Required work:
Skip the pictures and copy all the data that follows exactly.

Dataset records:

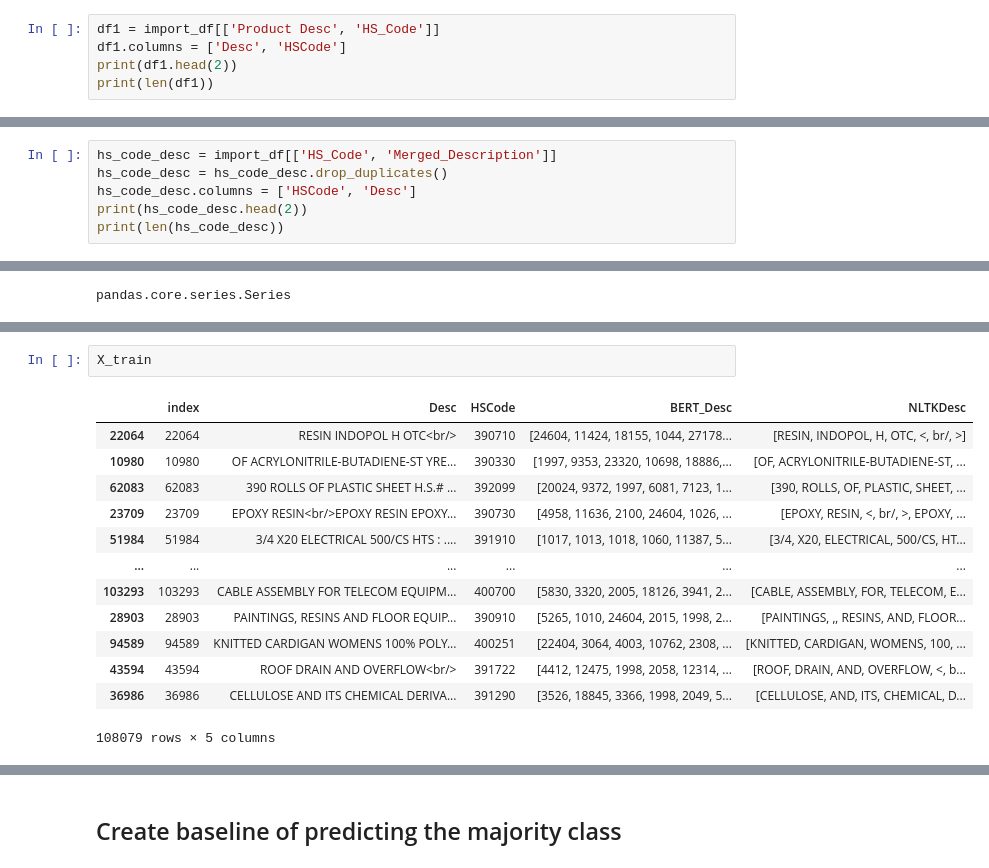
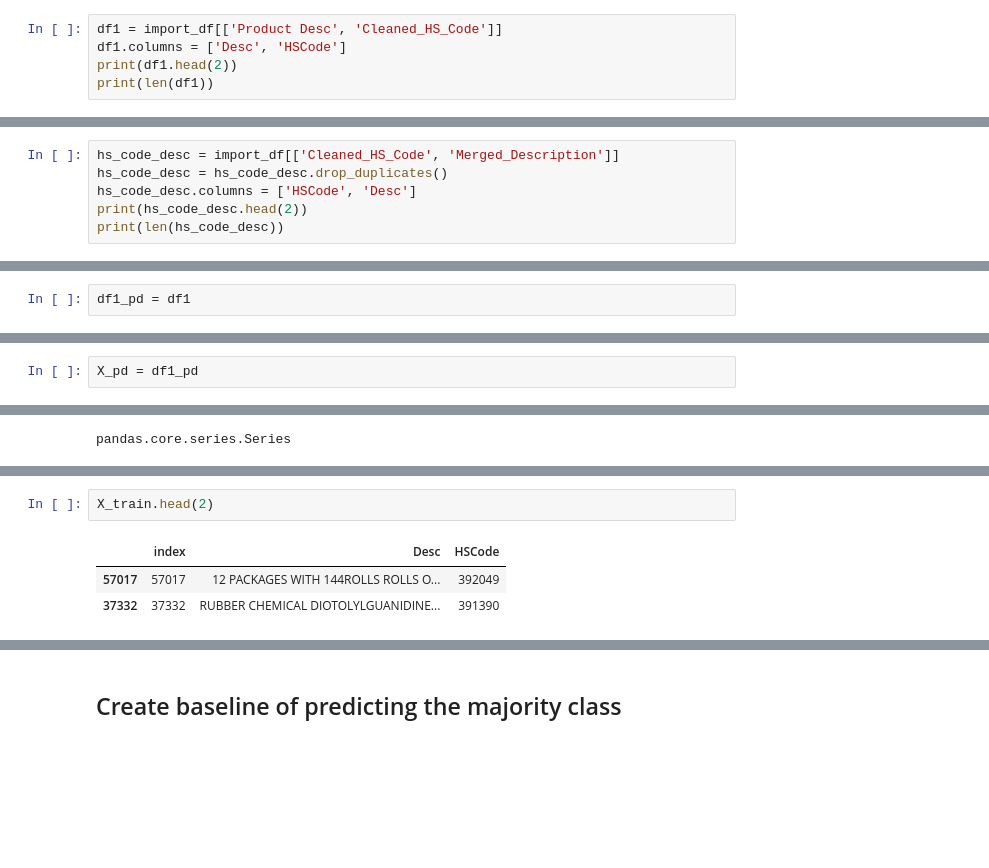
Before and after one commit to ajhoop/MIDS_Capstone, a Jupyter notebook: notebooks/exploratory/Models_small_sampledata39_40_removeHS_andy.ipynb, the cells around one changed output, grey strips where cells are left out. Drawn from its saved outputs; the diff is of its cells as text; blank space fills up the shorter version.

```diff
--- a/notebooks/exploratory/Models_small_sampledata39_40_removeHS_andy.ipynb
+++ b/notebooks/exploratory/Models_small_sampledata39_40_removeHS_andy.ipynb
@@ -214,5 +199,5 @@ len(import_df.index)
 # %%
-df1 = import_df[['Product Desc', 'HS_Code']]
+df1 = import_df[['Product Desc', 'Cleaned_HS_Code']]
 df1.columns = ['Desc', 'HSCode']
 print(df1.head(2))
 print(len(df1))
@@ -226,5 +209,5 @@ print(len(df1))
 # %%
-hs_code_desc = import_df[['HS_Code', 'Merged_Description']]
+hs_code_desc = import_df[['Cleaned_HS_Code', 'Merged_Description']]
 hs_code_desc = hs_code_desc.drop_duplicates()
 hs_code_desc.columns = ['HSCode', 'Desc']
 print(hs_code_desc.head(2))
@@ -253,3 +230,5 @@ len(df1_pd)
+# %%
+df1_pd = df1
 # %% [markdown]
 Remove long number sequences (that potentially contain HS Codes) from the descriptions.
 # %%
@@ -367,5 +339,7 @@ X_pd.head()
 # %% [markdown]
 ### Create train, dev, and test sets
+# %%
+X_pd = df1_pd
 # %%
 y_pd = X_pd['HSCode']
 type(y_pd)
@@ -397,16 +371,6 @@ Size of the test label set is 27020
 # %%
-X_train
+X_train.head(2)
 # %% [output]
-|  | index | Desc | HSCode | BERT_Desc | NLTKDesc |
-| 22064 | 22064 | RESIN INDOPOL H OTC<br/> | 390710 | [24604, 11424, 18155, 1044, 27178... | [RESIN, INDOPOL, H, OTC, <, br/, >] |
-| 10980 | 10980 | OF ACRYLONITRILE-BUTADIENE-ST YRE... | 390330 | [1997, 9353, 23320, 10698, 18886,... | [OF, ACRYLONITRILE-BUTADIENE-ST, ... |
-| 62083 | 62083 | 390 ROLLS OF PLASTIC SHEET H.S.# ... | 392099 | [20024, 9372, 1997, 6081, 7123, 1... | [390, ROLLS, OF, PLASTIC, SHEET, ... |
-| 23709 | 23709 | EPOXY RESIN<br/>EPOXY RESIN EPOXY... | 390730 | [4958, 11636, 2100, 24604, 1026, ... | [EPOXY, RESIN, <, br/, >, EPOXY, ... |
-| 51984 | 51984 | 3/4 X20 ELECTRICAL 500/CS HTS : .... | 391910 | [1017, 1013, 1018, 1060, 11387, 5... | [3/4, X20, ELECTRICAL, 500/CS, HT... |
-| ... | ... | ... | ... | ... | ... |
-| 103293 | 103293 | CABLE ASSEMBLY FOR TELECOM EQUIPM... | 400700 | [5830, 3320, 2005, 18126, 3941, 2... | [CABLE, ASSEMBLY, FOR, TELECOM, E... |
-| 28903 | 28903 | PAINTINGS, RESINS AND FLOOR EQUIP... | 390910 | [5265, 1010, 24604, 2015, 1998, 2... | [PAINTINGS, ,, RESINS, AND, FLOOR... |
-| 94589 | 94589 | KNITTED CARDIGAN WOMENS 100% POLY... | 400251 | [22404, 3064, 4003, 10762, 2308, ... | [KNITTED, CARDIGAN, WOMENS, 100, ... |
-| 43594 | 43594 | ROOF DRAIN AND OVERFLOW<br/> | 391722 | [4412, 12475, 1998, 2058, 12314, ... | [ROOF, DRAIN, AND, OVERFLOW, <, b... |
-| 36986 | 36986 | CELLULOSE AND ITS CHEMICAL DERIVA... | 391290 | [3526, 18845, 3366, 1998, 2049, 5... | [CELLULOSE, AND, ITS, CHEMICAL, D... |
+|  | index | Desc | HSCode |
+| 57017 | 57017 | 12 PACKAGES WITH 144ROLLS ROLLS O... | 392049 |
+| 37332 | 37332 | RUBBER CHEMICAL DIOTOLYLGUANIDINE... | 391390 |
-108079 rows × 5 columns
```
Also changed, not shown: parts of 70 cells of this notebook, 4 other files.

Task result:
Before and after one commit to ajhoop/MIDS_Capstone, a Jupyter notebook: notebooks/exploratory/Models_small_sampledata39_40_removeHS_andy.ipynb, the cells around one changed output, grey strips where cells are left out. Drawn from its saved outputs; the diff is of its cells as text; blank space fills up the shorter version.

```diff
--- a/notebooks/exploratory/Models_small_sampledata39_40_removeHS_andy.ipynb
+++ b/notebooks/exploratory/Models_small_sampledata39_40_removeHS_andy.ipynb
@@ -214,5 +199,5 @@ len(import_df.index)
 # %%
-df1 = import_df[['Product Desc', 'HS_Code']]
+df1 = import_df[['Product Desc', 'Cleaned_HS_Code']]
 df1.columns = ['Desc', 'HSCode']
 print(df1.head(2))
 print(len(df1))
@@ -226,5 +209,5 @@ print(len(df1))
 # %%
-hs_code_desc = import_df[['HS_Code', 'Merged_Description']]
+hs_code_desc = import_df[['Cleaned_HS_Code', 'Merged_Description']]
 hs_code_desc = hs_code_desc.drop_duplicates()
 hs_code_desc.columns = ['HSCode', 'Desc']
 print(hs_code_desc.head(2))
@@ -253,3 +230,5 @@ len(df1_pd)
+# %%
+df1_pd = df1
 # %% [markdown]
 Remove long number sequences (that potentially contain HS Codes) from the descriptions.
 # %%
@@ -367,5 +339,7 @@ X_pd.head()
 # %% [markdown]
 ### Create train, dev, and test sets
+# %%
+X_pd = df1_pd
 # %%
 y_pd = X_pd['HSCode']
 type(y_pd)
@@ -397,16 +371,6 @@ Size of the test label set is 27020
 # %%
-X_train
+X_train.head(2)
 # %% [output]
-|  | index | Desc | HSCode | BERT_Desc | NLTKDesc |
-| 22064 | 22064 | RESIN INDOPOL H OTC<br/> | 390710 | [24604, 11424, 18155, 1044, 27178... | [RESIN, INDOPOL, H, OTC, <, br/, >] |
-| 10980 | 10980 | OF ACRYLONITRILE-BUTADIENE-ST YRE... | 390330 | [1997, 9353, 23320, 10698, 18886,... | [OF, ACRYLONITRILE-BUTADIENE-ST, ... |
-| 62083 | 62083 | 390 ROLLS OF PLASTIC SHEET H.S.# ... | 392099 | [20024, 9372, 1997, 6081, 7123, 1... | [390, ROLLS, OF, PLASTIC, SHEET, ... |
-| 23709 | 23709 | EPOXY RESIN<br/>EPOXY RESIN EPOXY... | 390730 | [4958, 11636, 2100, 24604, 1026, ... | [EPOXY, RESIN, <, br/, >, EPOXY, ... |
-| 51984 | 51984 | 3/4 X20 ELECTRICAL 500/CS HTS : .... | 391910 | [1017, 1013, 1018, 1060, 11387, 5... | [3/4, X20, ELECTRICAL, 500/CS, HT... |
-| ... | ... | ... | ... | ... | ... |
-| 103293 | 103293 | CABLE ASSEMBLY FOR TELECOM EQUIPM... | 400700 | [5830, 3320, 2005, 18126, 3941, 2... | [CABLE, ASSEMBLY, FOR, TELECOM, E... |
-| 28903 | 28903 | PAINTINGS, RESINS AND FLOOR EQUIP... | 390910 | [5265, 1010, 24604, 2015, 1998, 2... | [PAINTINGS, ,, RESINS, AND, FLOOR... |
-| 94589 | 94589 | KNITTED CARDIGAN WOMENS 100% POLY... | 400251 | [22404, 3064, 4003, 10762, 2308, ... | [KNITTED, CARDIGAN, WOMENS, 100, ... |
-| 43594 | 43594 | ROOF DRAIN AND OVERFLOW<br/> | 391722 | [4412, 12475, 1998, 2058, 12314, ... | [ROOF, DRAIN, AND, OVERFLOW, <, b... |
-| 36986 | 36986 | CELLULOSE AND ITS CHEMICAL DERIVA... | 391290 | [3526, 18845, 3366, 1998, 2049, 5... | [CELLULOSE, AND, ITS, CHEMICAL, D... |
+|  | index | Desc | HSCode |
+| 57017 | 57017 | 12 PACKAGES WITH 144ROLLS ROLLS O... | 392049 |
+| 37332 | 37332 | RUBBER CHEMICAL DIOTOLYLGUANIDINE... | 391390 |
-108079 rows × 5 columns
```
Also changed, not shown: parts of 70 cells of this notebook, 4 other files.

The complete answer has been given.